Hjalmarsson was known for his toughness, repeatedly blocking shot after shot, giving up his body, while never missing a shift. He credits his long-time teammates — Duncan Keith and Brent Seabrook — for a lot of his success and identity on the blue line.

“I couldn’t have had better role models coming into a team,” he said. “I’m very thankful to have played on the same team as those guys and created a lot of success together. We’re always going to be connected with the Cups that we’ve had.”

The third championship won by that defense-trio was on United Center ice against the Lightning in 2015, but that isn’t the memory that stands out most for Hjalmarsson.

“The first Cup is always going to be pretty special,” said the 31-year old. “Even just going to the conference final (in 2009), even when we lost against Detroit that year, the year before was great memories too. The first time for me going into the playoffs and playing deep.”

The tables have turned now for both Hjalmarsson and the Blackhawks. 

The Coyotes have yet to score an even-strength goal this season, while the Blackhawks have claimed eight of a possible 10 points thus far through five games and expect to have their starting goaltender back between the pipes. 

But you won’t hear any ill-will from Hjalmarsson, he’s still rooting for the Hawks.

“I always think that Chicago deserves to have a team in the playoffs,” he said. “It’s not that I wish them not to do well.

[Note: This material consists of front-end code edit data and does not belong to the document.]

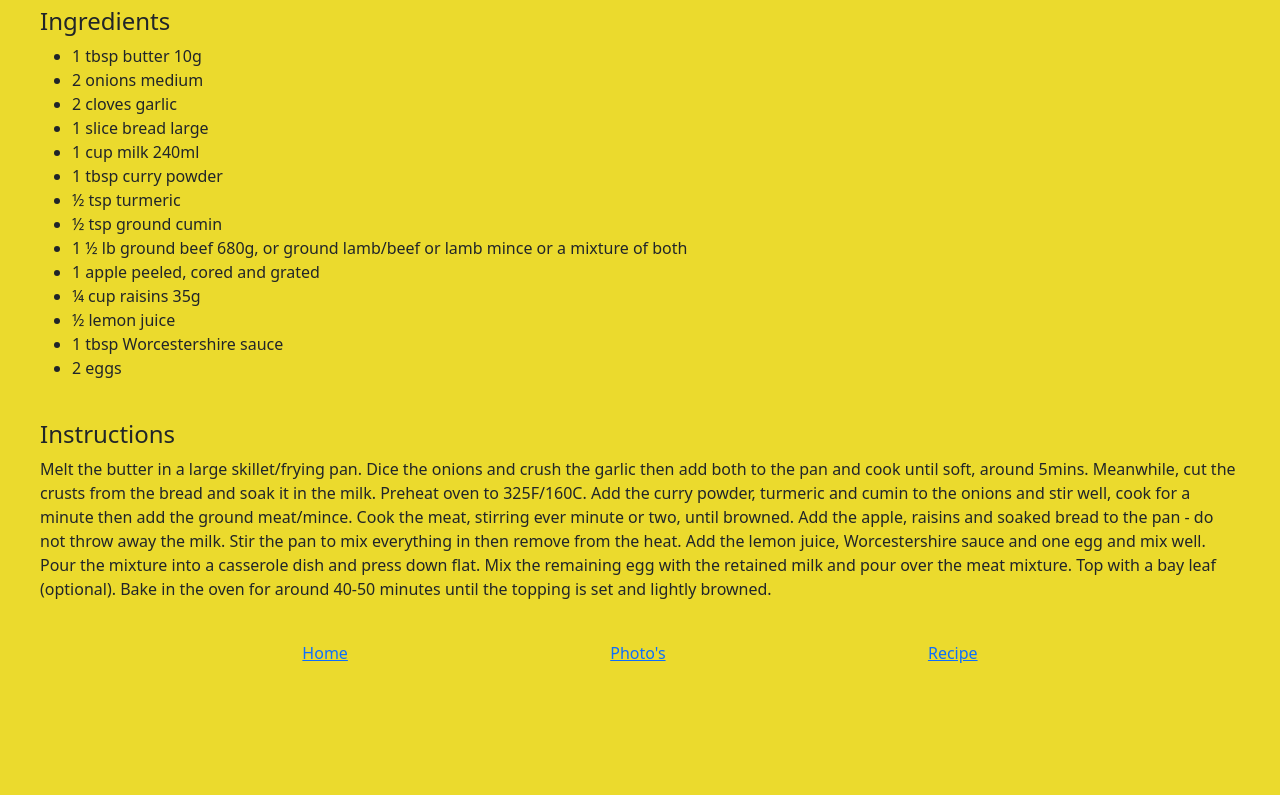
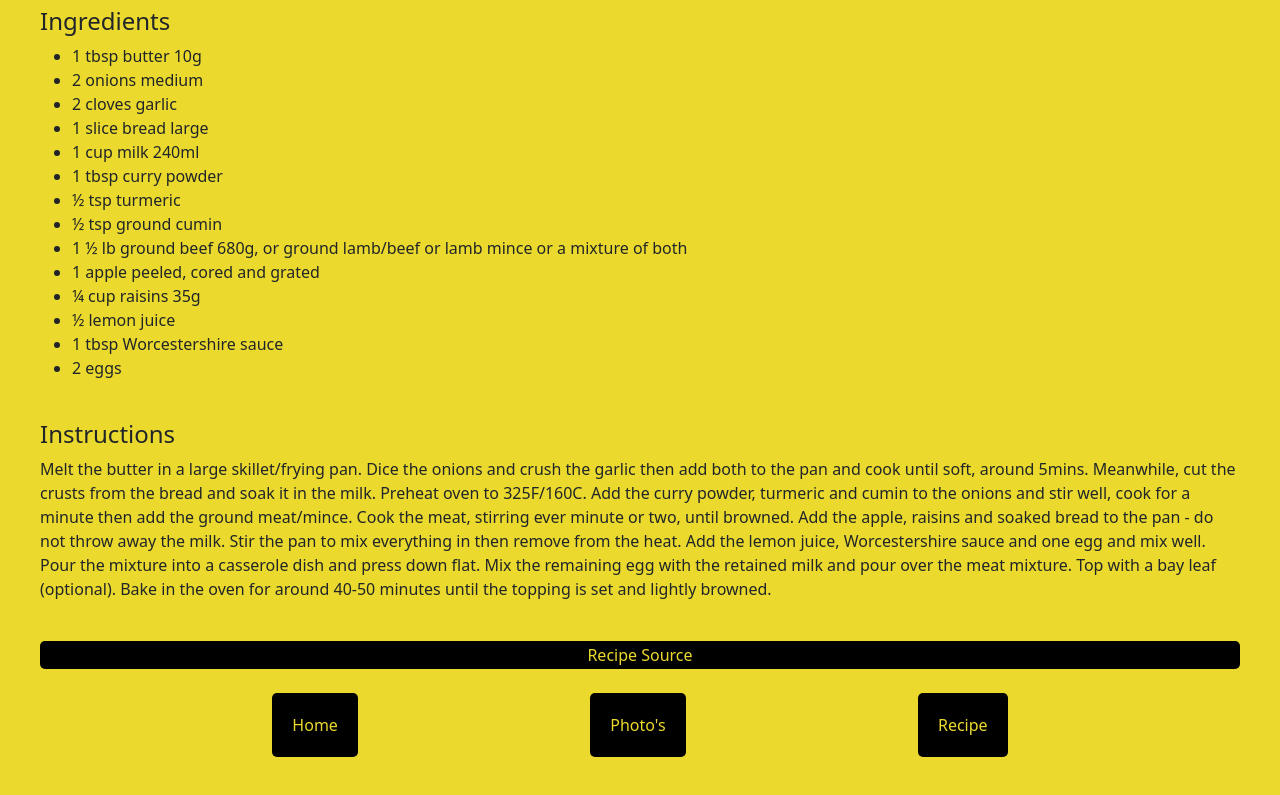
Before and after one commit to JantinaG/Bobotie, a plain HTML site: page content/recipe.html in a window 1280 px wide. Shown: the part 113-908 px from the top of the page. Before the commit the page ends 818 px from the top, so only its background shows below. Drawn offline with nearby package versions, Linux system fonts and the light colour scheme.

Commit message:
Final touches
changed layout of files
changed links to server links
css tweaks

```diff
--- a/recipe.html
+++ b/content/recipe.html
@@ -14,7 +14,7 @@
     <title>Recipe</title>
   </head>
   <body>
-    <h1>Bobotie Recipe</h1>
+    <h1 class="text-center">Bobotie Recipe</h1>
     <br />
     <h4>Ingredients</h4>
     <ul>
@@ -54,10 +54,14 @@
       set and lightly browned.
     </p>
     <br />
+    <a href="https://www.carolinescooking.com/bobotie/" id="recipe-link"
+      >Recipe Source</a
+    >
+    <br />
     <div class="links">
-      <a href="index.html">Home</a>
-      <a href="photos.html">Photo's</a>
-      <a href="recipe.html">Recipe</a>
+      <a href="/index.html">Home</a>
+      <a href="/content/photos.html">Photo's</a>
+      <a href="/content/recipe.html">Recipe</a>
     </div>
   </body>
 </html>
--- a/src/style.css
+++ b/src/style.css
@@ -3,9 +3,18 @@ body {
   background: #ebda2d;
 }
 
-h1 {
-  text-align: center;
+a {
+  text-decoration: none;
+  padding: 20px;
+  border-radius: 5px;
+  color: #ebda2d;
+  background: black;
 }
+
+a:hover {
+  color: blanchedalmond;
+}
+
 .links {
   display: flex;
   justify-content: space-evenly;
@@ -14,5 +23,10 @@ h1 {
 img {
   display: block;
   margin: 0 auto;
+}
 
+#recipe-link {
+  display: flex !important;
+  justify-content: center !important;
+  padding: 2px !important;
 }
```
Also changed, not shown: content/photos.html (renamed from photos.html, +5 -4 lines), index.html (+6 -6 lines).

It’s the total opposite. I want them to have continued success.”